LISTED ENTRIES -
[Start of section]

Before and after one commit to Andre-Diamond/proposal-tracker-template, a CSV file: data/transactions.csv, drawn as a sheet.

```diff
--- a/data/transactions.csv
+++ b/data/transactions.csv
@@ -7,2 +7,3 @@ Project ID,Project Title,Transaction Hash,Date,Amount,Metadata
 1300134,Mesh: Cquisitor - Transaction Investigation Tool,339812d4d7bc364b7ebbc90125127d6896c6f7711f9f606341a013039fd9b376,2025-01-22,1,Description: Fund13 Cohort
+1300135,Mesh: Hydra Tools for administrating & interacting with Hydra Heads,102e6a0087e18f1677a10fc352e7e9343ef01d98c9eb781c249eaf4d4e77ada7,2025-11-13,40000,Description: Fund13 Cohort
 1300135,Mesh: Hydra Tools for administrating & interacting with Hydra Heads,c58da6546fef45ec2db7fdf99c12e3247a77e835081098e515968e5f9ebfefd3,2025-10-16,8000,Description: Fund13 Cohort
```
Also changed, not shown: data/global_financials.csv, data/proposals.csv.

[End of section]
[Start of section]

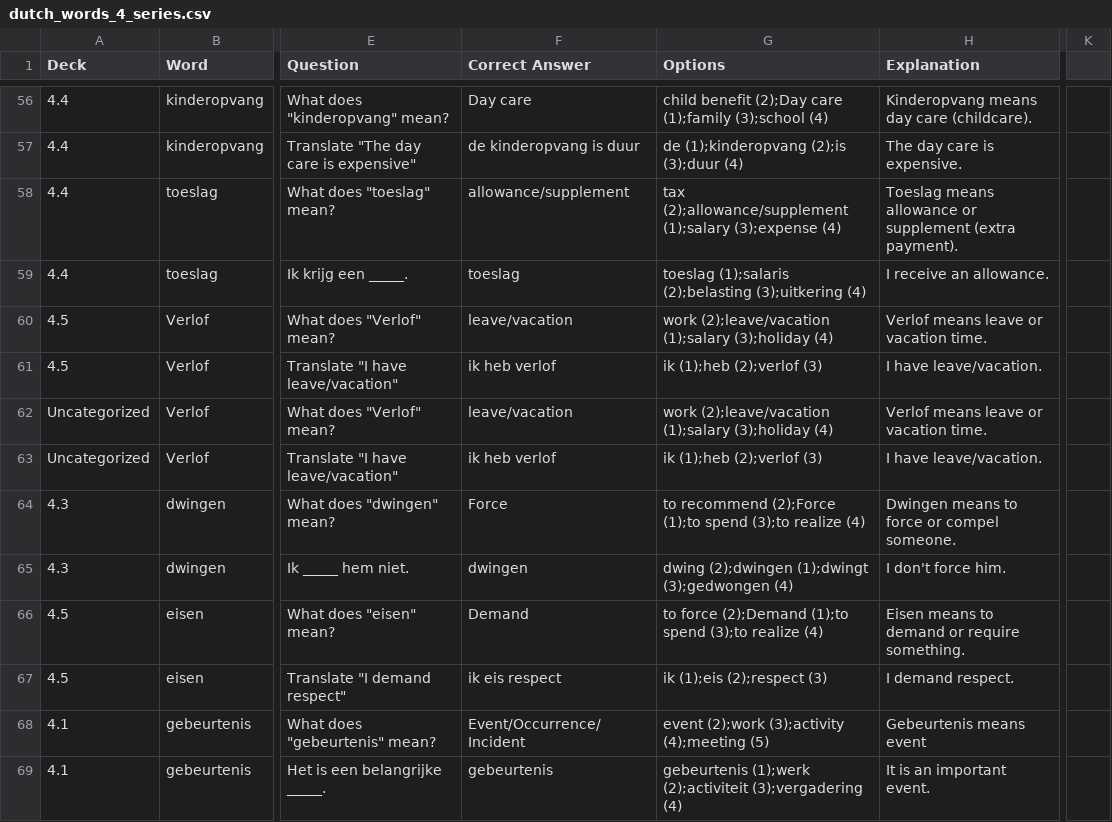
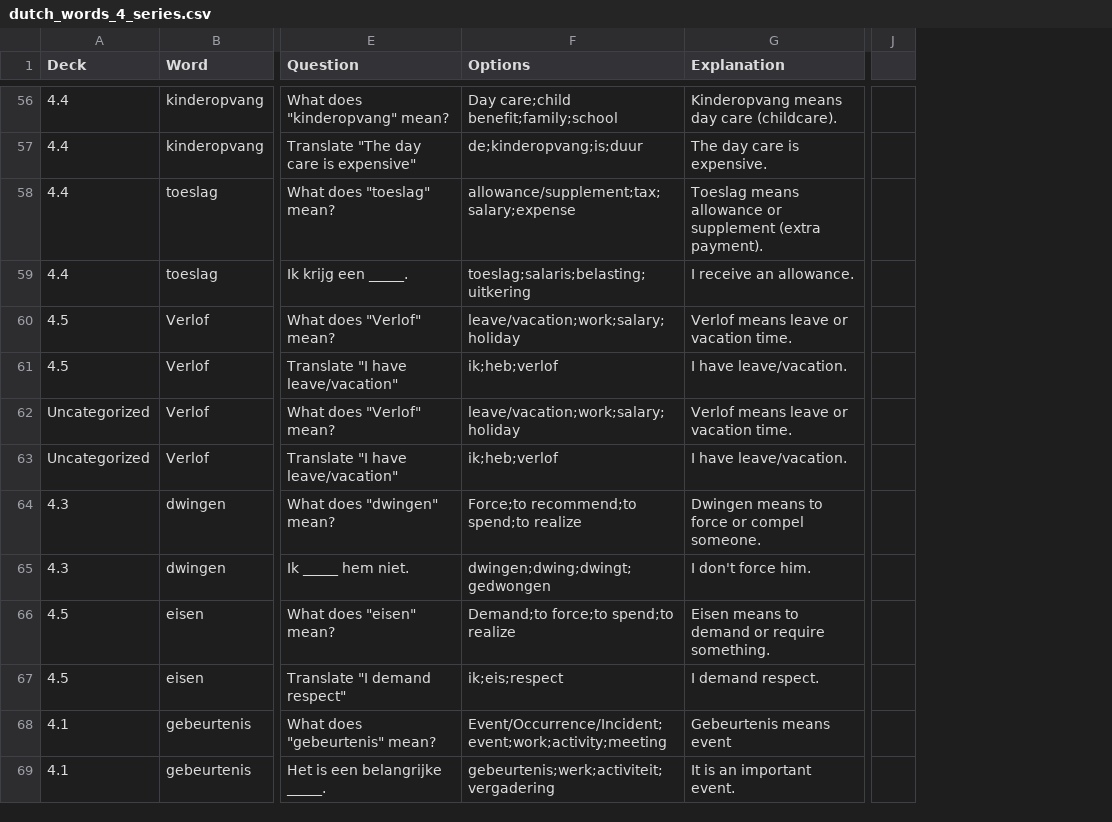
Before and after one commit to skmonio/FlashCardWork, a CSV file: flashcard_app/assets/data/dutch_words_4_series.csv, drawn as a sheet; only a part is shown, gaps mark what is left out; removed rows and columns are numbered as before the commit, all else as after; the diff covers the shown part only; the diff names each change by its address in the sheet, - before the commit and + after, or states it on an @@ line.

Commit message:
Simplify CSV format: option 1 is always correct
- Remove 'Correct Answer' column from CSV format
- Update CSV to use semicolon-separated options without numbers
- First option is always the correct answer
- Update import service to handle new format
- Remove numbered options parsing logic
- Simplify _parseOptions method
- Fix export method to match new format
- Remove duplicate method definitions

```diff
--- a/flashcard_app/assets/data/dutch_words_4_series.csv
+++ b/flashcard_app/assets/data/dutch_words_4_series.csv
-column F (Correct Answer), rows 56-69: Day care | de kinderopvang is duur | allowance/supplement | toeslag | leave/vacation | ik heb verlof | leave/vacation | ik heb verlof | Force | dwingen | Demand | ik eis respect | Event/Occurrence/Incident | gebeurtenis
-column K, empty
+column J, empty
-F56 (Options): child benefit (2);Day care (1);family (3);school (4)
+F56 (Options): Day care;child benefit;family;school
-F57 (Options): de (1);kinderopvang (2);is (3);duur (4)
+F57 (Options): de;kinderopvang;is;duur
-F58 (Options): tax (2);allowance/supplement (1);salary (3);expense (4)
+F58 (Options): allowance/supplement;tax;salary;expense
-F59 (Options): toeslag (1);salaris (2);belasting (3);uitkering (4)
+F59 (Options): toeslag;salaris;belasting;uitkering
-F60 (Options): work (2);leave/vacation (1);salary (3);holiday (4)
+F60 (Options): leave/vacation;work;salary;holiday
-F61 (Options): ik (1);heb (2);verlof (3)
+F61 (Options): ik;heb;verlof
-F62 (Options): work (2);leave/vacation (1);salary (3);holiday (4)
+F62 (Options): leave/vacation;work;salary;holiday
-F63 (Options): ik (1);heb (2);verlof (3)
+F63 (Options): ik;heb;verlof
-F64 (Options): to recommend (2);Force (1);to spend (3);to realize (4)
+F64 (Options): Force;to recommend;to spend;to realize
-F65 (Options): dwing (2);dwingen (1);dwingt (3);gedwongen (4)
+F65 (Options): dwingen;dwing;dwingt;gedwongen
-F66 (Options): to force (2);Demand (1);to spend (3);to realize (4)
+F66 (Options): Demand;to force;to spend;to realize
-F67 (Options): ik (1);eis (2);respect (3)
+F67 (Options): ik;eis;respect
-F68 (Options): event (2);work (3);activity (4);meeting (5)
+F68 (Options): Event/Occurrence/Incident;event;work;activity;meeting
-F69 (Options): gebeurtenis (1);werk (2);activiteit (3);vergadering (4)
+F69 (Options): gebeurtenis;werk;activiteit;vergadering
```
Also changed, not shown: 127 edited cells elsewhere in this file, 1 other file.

[End of section]

WORK INSTRUCTIONS - Each line of the data that holds the word "format" should be copied.

YOUR SOLUTION -
Simplify CSV format: option 1 is always correct
- Remove 'Correct Answer' column from CSV format
- Update import service to handle new format
- Fix export method to match new format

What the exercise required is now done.